* _Description of the task_
Locate all lines in the data below that hold "Custom" and show them.

(Data section Opens)

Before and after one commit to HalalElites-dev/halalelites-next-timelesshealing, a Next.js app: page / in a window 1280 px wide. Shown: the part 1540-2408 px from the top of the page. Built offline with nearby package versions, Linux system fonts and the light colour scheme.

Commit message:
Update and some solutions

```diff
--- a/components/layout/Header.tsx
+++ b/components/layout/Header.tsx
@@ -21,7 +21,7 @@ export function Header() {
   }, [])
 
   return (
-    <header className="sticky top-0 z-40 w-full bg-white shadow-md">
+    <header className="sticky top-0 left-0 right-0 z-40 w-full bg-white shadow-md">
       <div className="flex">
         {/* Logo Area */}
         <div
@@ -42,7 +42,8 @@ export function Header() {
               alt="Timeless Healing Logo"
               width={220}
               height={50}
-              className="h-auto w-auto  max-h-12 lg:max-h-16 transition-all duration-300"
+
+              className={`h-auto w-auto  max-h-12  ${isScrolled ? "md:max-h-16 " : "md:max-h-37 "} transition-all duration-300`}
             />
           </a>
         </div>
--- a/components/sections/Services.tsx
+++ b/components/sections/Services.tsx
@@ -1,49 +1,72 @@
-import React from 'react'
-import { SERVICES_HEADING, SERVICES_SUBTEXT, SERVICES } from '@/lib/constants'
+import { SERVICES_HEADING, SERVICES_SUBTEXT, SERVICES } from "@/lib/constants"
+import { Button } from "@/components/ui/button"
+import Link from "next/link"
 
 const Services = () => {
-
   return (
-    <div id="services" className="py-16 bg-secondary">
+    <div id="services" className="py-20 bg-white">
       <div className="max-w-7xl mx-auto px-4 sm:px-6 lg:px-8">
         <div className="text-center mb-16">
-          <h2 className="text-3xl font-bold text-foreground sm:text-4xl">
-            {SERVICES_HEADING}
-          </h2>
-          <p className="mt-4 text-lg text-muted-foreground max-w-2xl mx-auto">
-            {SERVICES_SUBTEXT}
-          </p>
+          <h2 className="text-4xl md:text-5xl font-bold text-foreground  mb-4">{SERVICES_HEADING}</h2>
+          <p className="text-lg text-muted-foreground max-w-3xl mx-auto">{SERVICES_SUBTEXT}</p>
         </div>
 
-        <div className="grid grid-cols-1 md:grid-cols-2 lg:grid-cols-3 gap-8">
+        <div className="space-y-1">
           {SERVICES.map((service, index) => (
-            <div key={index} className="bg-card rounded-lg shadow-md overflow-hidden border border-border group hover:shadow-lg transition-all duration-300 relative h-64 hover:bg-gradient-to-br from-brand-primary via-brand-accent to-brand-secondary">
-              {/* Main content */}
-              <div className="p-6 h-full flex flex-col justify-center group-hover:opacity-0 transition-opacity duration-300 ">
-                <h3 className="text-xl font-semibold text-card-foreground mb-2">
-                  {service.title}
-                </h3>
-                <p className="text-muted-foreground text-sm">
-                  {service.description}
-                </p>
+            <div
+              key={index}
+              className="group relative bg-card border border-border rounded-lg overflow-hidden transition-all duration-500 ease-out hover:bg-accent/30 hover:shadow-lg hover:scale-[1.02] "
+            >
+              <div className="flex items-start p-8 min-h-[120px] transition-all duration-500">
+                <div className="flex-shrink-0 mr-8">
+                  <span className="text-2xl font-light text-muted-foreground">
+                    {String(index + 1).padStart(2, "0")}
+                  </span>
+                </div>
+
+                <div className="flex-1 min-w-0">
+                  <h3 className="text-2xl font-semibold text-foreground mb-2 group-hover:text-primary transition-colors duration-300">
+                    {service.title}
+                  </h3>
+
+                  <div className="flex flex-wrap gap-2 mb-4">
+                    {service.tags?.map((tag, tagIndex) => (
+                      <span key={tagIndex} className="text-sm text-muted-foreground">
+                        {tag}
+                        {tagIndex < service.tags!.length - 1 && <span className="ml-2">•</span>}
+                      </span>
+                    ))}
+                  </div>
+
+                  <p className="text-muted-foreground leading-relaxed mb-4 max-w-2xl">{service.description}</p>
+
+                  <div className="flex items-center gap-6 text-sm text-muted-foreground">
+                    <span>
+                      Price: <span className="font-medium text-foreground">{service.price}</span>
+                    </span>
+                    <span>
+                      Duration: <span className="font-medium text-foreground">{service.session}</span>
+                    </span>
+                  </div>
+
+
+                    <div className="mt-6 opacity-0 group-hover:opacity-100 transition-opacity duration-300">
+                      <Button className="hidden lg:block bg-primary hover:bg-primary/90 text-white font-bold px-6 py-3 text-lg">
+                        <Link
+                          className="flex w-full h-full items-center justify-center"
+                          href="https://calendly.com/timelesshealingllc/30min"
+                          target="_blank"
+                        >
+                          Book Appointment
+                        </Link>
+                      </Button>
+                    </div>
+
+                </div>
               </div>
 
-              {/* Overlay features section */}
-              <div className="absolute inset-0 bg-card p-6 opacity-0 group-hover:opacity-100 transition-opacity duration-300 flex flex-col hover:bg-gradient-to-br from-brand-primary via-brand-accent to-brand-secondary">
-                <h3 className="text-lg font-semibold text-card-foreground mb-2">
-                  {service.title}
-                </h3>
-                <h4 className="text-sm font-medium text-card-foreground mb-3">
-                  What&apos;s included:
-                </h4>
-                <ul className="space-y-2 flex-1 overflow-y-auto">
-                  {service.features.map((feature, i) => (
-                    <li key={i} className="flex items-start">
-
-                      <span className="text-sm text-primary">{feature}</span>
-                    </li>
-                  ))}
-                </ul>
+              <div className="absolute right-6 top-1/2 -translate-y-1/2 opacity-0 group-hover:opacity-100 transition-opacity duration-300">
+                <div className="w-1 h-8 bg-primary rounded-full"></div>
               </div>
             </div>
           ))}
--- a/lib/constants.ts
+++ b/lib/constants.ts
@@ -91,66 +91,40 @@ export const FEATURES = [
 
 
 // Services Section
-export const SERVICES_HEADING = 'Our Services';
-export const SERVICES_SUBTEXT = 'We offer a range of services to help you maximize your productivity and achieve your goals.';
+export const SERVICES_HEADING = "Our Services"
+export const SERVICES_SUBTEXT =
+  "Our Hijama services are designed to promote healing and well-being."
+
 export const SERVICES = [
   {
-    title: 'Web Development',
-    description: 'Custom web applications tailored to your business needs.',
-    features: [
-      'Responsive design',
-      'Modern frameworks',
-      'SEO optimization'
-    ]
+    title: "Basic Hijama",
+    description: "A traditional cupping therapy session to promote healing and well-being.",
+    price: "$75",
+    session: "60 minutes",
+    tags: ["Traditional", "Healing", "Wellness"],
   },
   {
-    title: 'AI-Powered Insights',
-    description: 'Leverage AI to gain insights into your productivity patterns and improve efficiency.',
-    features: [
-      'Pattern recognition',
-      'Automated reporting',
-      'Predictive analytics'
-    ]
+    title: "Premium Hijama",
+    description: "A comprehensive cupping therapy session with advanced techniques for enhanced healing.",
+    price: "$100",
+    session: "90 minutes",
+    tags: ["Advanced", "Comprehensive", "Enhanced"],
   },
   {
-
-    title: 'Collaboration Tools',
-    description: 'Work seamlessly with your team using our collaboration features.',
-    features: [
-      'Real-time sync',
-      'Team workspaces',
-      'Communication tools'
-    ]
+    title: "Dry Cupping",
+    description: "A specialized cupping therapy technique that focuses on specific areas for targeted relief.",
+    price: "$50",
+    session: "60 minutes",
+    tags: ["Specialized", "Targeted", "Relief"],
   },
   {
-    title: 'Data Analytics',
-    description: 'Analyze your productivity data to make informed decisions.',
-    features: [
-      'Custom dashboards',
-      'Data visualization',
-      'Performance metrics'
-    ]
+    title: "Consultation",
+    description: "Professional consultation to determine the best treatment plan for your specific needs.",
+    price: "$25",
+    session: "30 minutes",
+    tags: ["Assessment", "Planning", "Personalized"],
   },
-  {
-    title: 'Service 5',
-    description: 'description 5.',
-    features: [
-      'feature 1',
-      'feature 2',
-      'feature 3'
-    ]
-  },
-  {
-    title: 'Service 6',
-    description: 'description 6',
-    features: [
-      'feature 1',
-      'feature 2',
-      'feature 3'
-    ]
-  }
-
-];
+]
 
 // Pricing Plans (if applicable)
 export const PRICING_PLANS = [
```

(Data section Closes)

* _Finished exercise_
-    description: 'Custom web applications tailored to your business needs.',
-      'Custom dashboards',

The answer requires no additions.